CONTENTS
1. 2. 3. 4. 5. 6. 7. 8. 9. short title Commencement interpretation entitlement to ex gratia payment eligibility criteria for ex gratia payment applications for ex gratia payment Referral of application to stolen generations assessor time for completion of assessments stolen generations assessor to decide applications

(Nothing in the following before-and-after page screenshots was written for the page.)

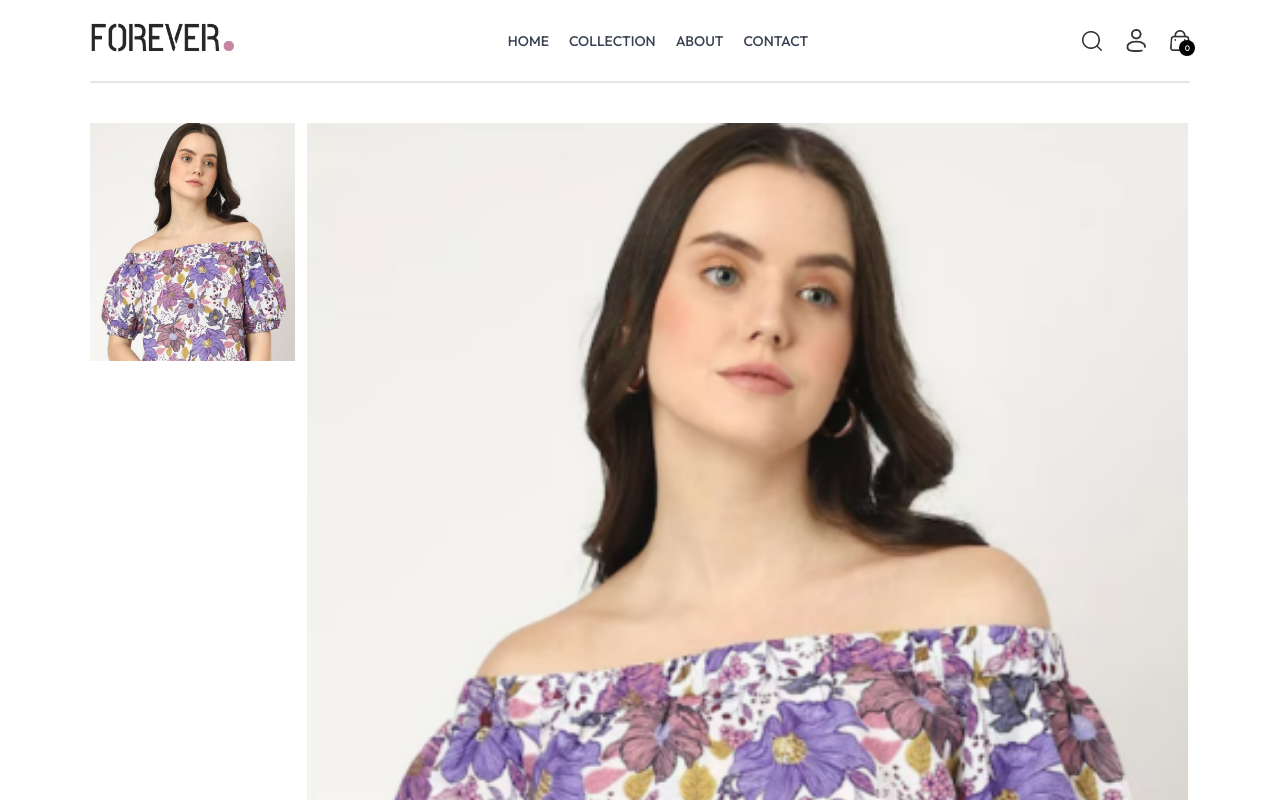
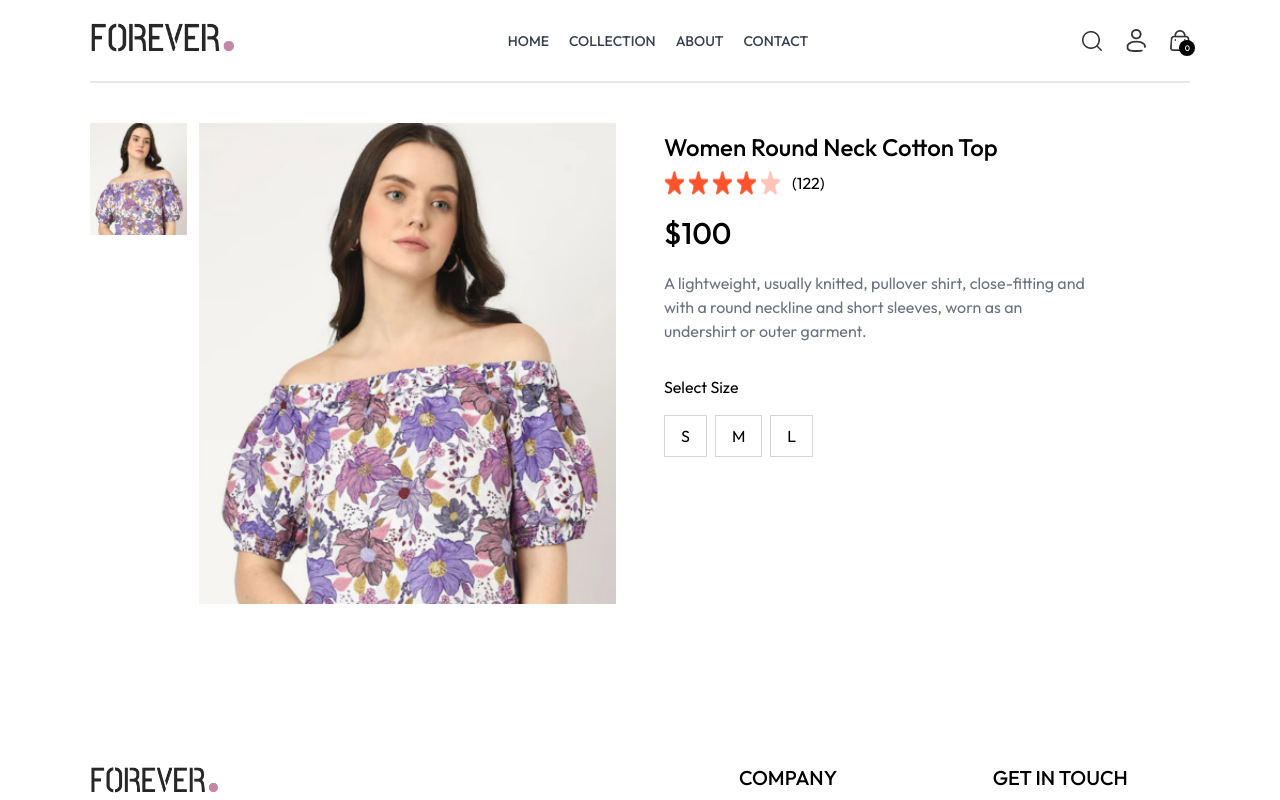
Before and after one commit to suleman37/Forever, a React (Create React App) app: page /product/aaaaa in a window 1280 px wide. Shown: the top 800 px of the page. Built offline with nearby package versions, Linux system fonts and the light colour scheme.

Commit message:
Add Single product info

```diff
--- a/src/Pages/Product.jsx
+++ b/src/Pages/Product.jsx
@@ -1,12 +1,15 @@
 import React, { useContext, useEffect, useState } from "react";
 import { useParams } from "react-router-dom";
 import { ShopContext } from "../context/ShopContext";
+import star_icon from "../assets/frontend_assets/star_icon.png";
+import dull_star_icon from "../assets/frontend_assets/star_dull_icon.png";
 
 const Product = () => {
   const { id } = useParams();
-  const { products } = useContext(ShopContext);
+  const { products, currency } = useContext(ShopContext);
   const [productData, setProductData] = useState(false);
   const [image, setImage] = useState("");
+  const [size, setSize] = useState("");
   console.log(id);
 
   const fetchProductData = async () => {
@@ -46,6 +49,40 @@ const Product = () => {
         </div>
 
         {/* Products Info */}
+        <div className="flex-1">
+          <h1 className="font-medium text-2xl mt-2">{productData.name}</h1>
+          <div className="flex item-center gap-1 mt-2">
+            <img src={star_icon} alt="star" className="w-5 5" />
+            <img src={star_icon} alt="star" className="w-5 5" />
+            <img src={star_icon} alt="star" className="w-5 5" />
+            <img src={star_icon} alt="star" className="w-5 5" />
+            <img src={dull_star_icon} alt="star" className="w-5 5" />
+            <p className="pl-2">(122)</p>
+          </div>
+          <p className="mt-5 text-3xl font-medium">
+            {currency}
+            {productData.price}
+          </p>
+          <p className="mt-5 text-gray-500 md:w-4/5">
+            {productData.description}
+          </p>
+          <div className="flex flex-col gap-4 my-8">
+            <p>Select Size</p>
+            <div className="flex gap-2">
+              {
+                productData.sizes.map((item, index) => (
+                  <div
+                    className={`border border-gray-300 px-4 py-2 cursor-pointer ${size === item ? "bg-black text-white" : ""}`}
+                    key={index}
+                    onClick={() => setSize(item)}
+                  >
+                    {item}
+                  </div>
+                ))
+              }
+            </div>
+          </div>
+        </div>
       </div>
     </div>
   ) : (
--- a/src/index.css
+++ b/src/index.css
@@ -17,9 +17,11 @@ a.active hr {
   font-weight: 400;
   font-style: normal;
 }
-
+::-webkit-scrollbar {
+  display: none;
+}
 @media (max-width: 640px) {
-  a.active{
+  a.active {
     background-color: black;
     color: white;
   }
```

10. establishment of stolen generations fund 11. amount of ex gratia payment 12. payment of ex gratia payment 13. stolen generations assessor decision final 14. appointment of stolen generations assessor 15. functions of stolen generations assessor 16. powers of stolen generations assessor 17. protection from liability 18. Confidentiality 19. Death of applicant 20. Report to Minister 21. state not liable 22. Regulations 23. administration of act schedule 1 – provisions in relation to office of stolen generations assessor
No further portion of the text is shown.